You can learn all about the Ceja family’s journey from Mexico to California wine country while you sample current releases. It’s production includes chardonnays, pinot noirs, cabernet sauvignons, and even dessert wine if you enjoy something on the sweeter side. Take or ship some bottles home, then check out the appetizing collection of recipes on their website to cook and pair the wines with.
Where: 22989 Burndale Road, Sonoma, CA 95476
The art of winemaking meets the art of sculpture at Donum Estate. The winery is home to one of the world’s largest publicly accessible private sculpture collections. Pieces by Fernando Botero, Keith Haring, and Yayoi Kusama among others serve to enhance the natural beauty of the grounds. Walking tours are offered, but you may opt for cruising the estate on an all-terrain vehicle tour.
While the stunning sculptures are undeniably a draw for visitors, what’s in the glass more than measures up and easily compliments an all-around enjoyable sensory experience. Donum focuses on chardonnay and pinot noir, the star grapes of the Carneros AVA where the winery is located.
Where: 24500 Ramal Road, Sonoma, CA 95476
Gloria Ferrer Caves & Vineyards
This is where you go to take a brief hiatus from all the still wines you’ve been tasting, and indulge in some sparkling wine instead. Gloria Ferrer produces an array of sparkling wines made in the traditional méthode champenoise. The founders, Gloria and José Ferrer, were already well-known cava producers in Spain when they arrived in Sonoma in the early 1980s to do what they did best with different grapes in a fresh location. The town is better for it–who doesn’t love a nice glass of bubbles?
The winery has a beautiful terrace where you can try blanc de blancs, blanc de noirs, and rosé sparklers amid vineyard views. If you visit on a weekend, you can reserve a seat at the tasting room’s multi-course brunch pairing.
Where: 23555 Arnold Drive, Sonoma, CA 95476
Gundlach Bundschu Winery
Gundlach Bundschu is another historic winemaking estate which first opened all the way back in 1858, just one year after Buena Vista Winery. It is California’s oldest continuously family-owned winery with the sixth generation of Bundschus currently in the business. Affectionately referred to as “Gun Bun” by locals, it’s a staple on any Sonoma newcomer’s to-do list.
This winery produces a range of different reds and white wines including a gewürztraminer as a nod to the family’s Alsatian heritage. If you want to learn more about how it’s all made, there are vineyard tours, cave tours, and even estate tours on the winery’s Pinzgauer. If you’ve ever dreamed of sipping wine while off-roading in a Swiss army vehicle, this is your moment.
Where: 2000 Denmark Street, Sonoma, CA 95476
Three Sticks Wines

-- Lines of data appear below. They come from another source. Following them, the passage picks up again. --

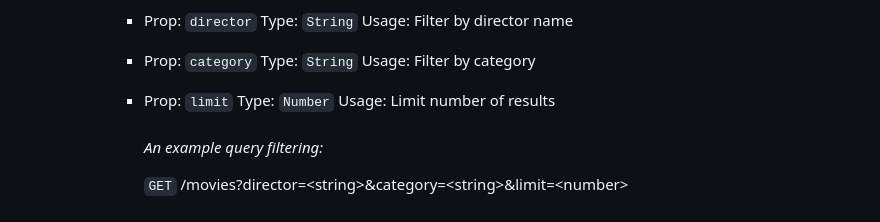
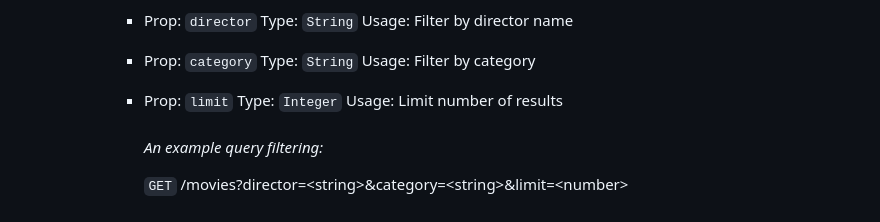
Before and after one commit to Panida287/api-development-assignment, a Markdown page: README.md, the part around the change. Rendered like a GitHub page.

```diff
--- a/README.md
+++ b/README.md
@@ -122,7 +122,7 @@ https://api-development-assignment-git-main-panida-paethanoms-projects.vercel.ap
       - Query Parameters (optional):
         - Prop: `director` Type: `String` Usage: Filter by director name
         - Prop: `category` Type: `String` Usage: Filter by category
-        - Prop: `limit` Type: `Number` Usage: Limit number of results
+        - Prop: `limit` Type: `Integer` Usage: Limit number of results
 <br><br>
       _An example query filtering:_
 
```
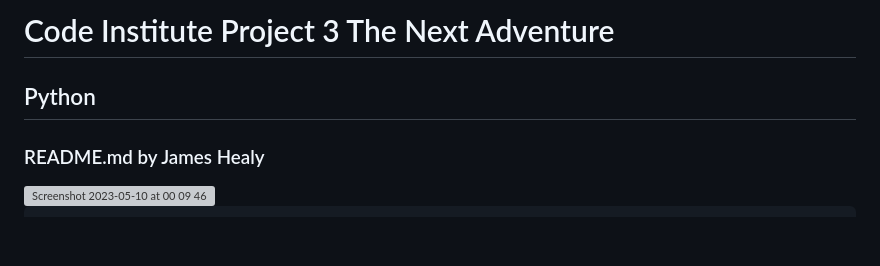
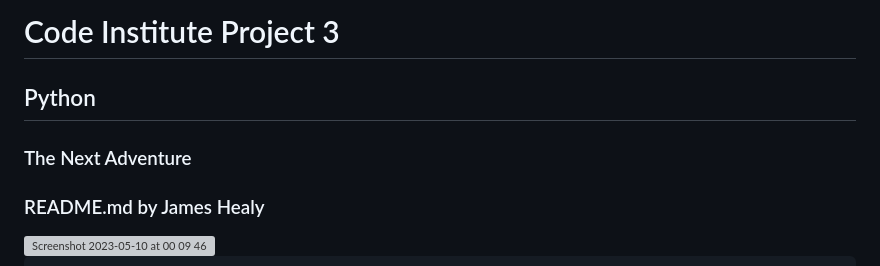
Before and after one commit to dutchmims/The-Next-Adventure, a Markdown page: README.md, the part around the change. Drawn GitHub-style; blank space fills up the shorter version; grey boxes are pictures that could not be loaded.

```diff
--- a/README.md
+++ b/README.md
@@ -1,6 +1,8 @@
-# Code Institute Project 3 The Next Adventure
+# Code Institute Project 3
 
 ## Python
+
+### The Next Adventure
 
 ### README.md by James Healy
 
```
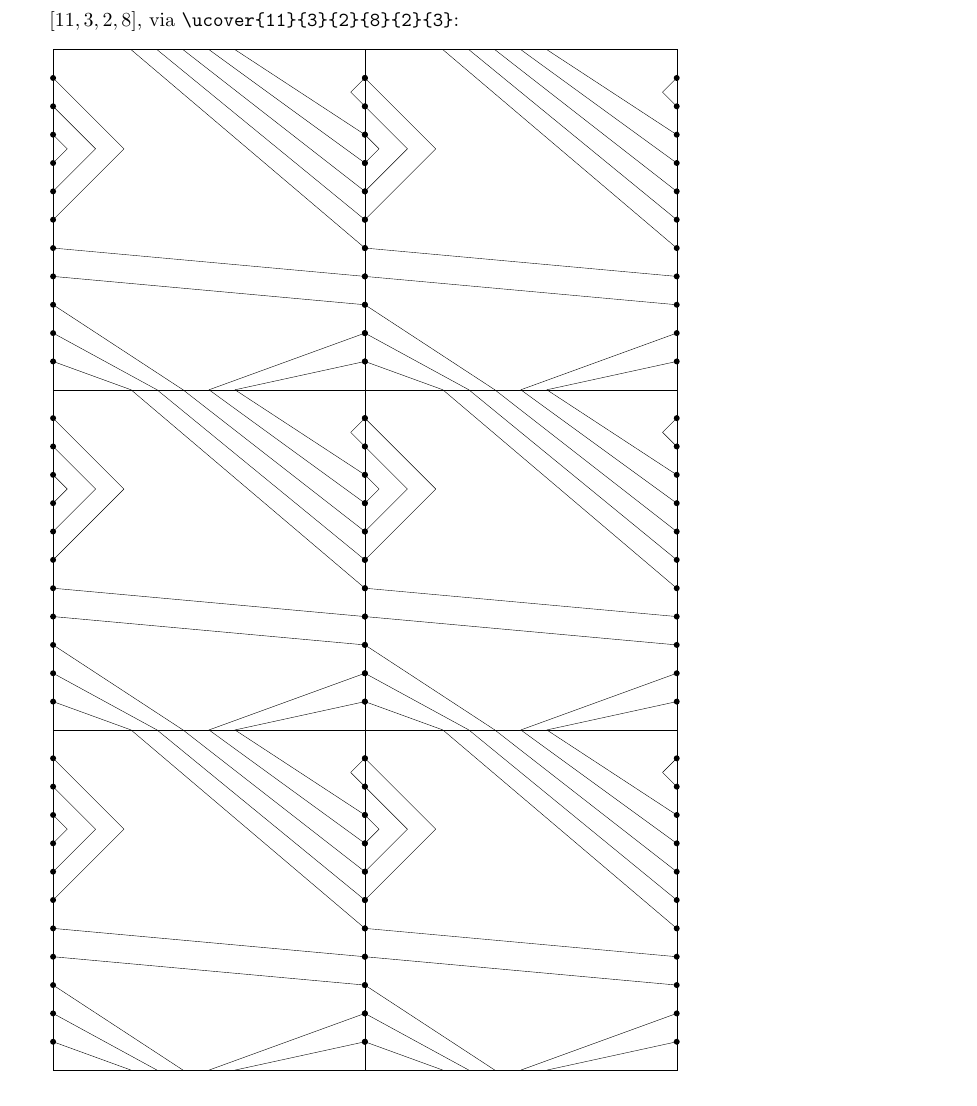
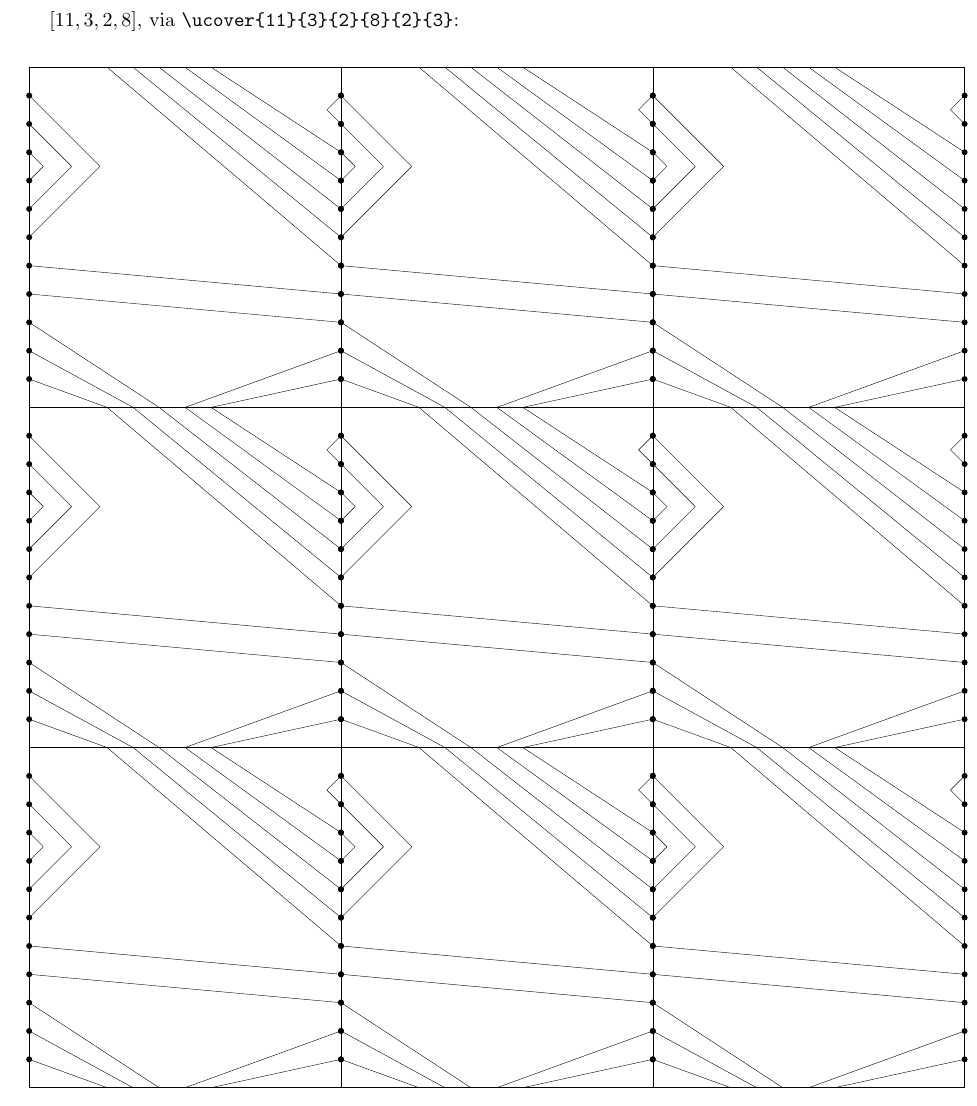
Before and after one commit to Antigravityd/Math-4997, a LaTeX document (draw/draw.tex): part of page 2 of 2, cut so that both start at the same text. Compiled offline with pdfLaTeX.

Commit message:
Sync before housekeeping

```diff
--- a/draw/draw.tex
+++ b/draw/draw.tex
@@ -198,7 +198,7 @@ $[23,9,0,14]$, via \verb|\heegaard{23}{9}{0}{14}|:
 \newpage
 $[11,3,2,8]$, via \verb|\ucover{11}{3}{2}{8}{2}{3}|:
 \begin{center}
-  \scalebox{0.5}{\ucover{11}{3}{2}{8}{2}{3}}
+  \scalebox{0.5}{\ucover{11}{3}{2}{8}{3}{3}}
 \end{center}
 \end{document}
 % Test cases: [5, 1, 1, 2], [7, 2, 1, 3], [7, 3, 1, 5], and [11, 3, 1, 5]
```
Also changed, not shown: draw/draw.pdf, 6 other files.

Wine tasting at Three Sticks is a lesson in terroir, the name for the combination of a particular place’s natural elements that collectively impact grape quality and character. This would consist of everything from microclimate to soil type to topography, meaning even wines made from grapes grown in different blocks on the same property can vary greatly. Single-vineyard chardonnay and pinot noir are the stars at Three Sticks. Thanks to the focused production, visitors can taste how much location matters through different expressions of the same varietal.
The tasting room is located downtown in the Vallejo-Casteñada Adobe, once the private residence of Sonoma’s founder, Don Mariano Guadalupe Vallejo. Three Sticks would be a perfect spot to book a tasting before or after lunchtime as there are plenty of stellar restaurants around the Plaza within walking distance.
Where: 143 West Spain Street, Sonoma, CA 95476
Note: increasingly, and especially since the COVID-19 pandemic began, wineries in the area have been pivoting toward appointment-only visits in order to provide optimal experiences for guests. Please call ahead or check websites while planning your trip to ensure you are able to get in where you want to go. Cheers!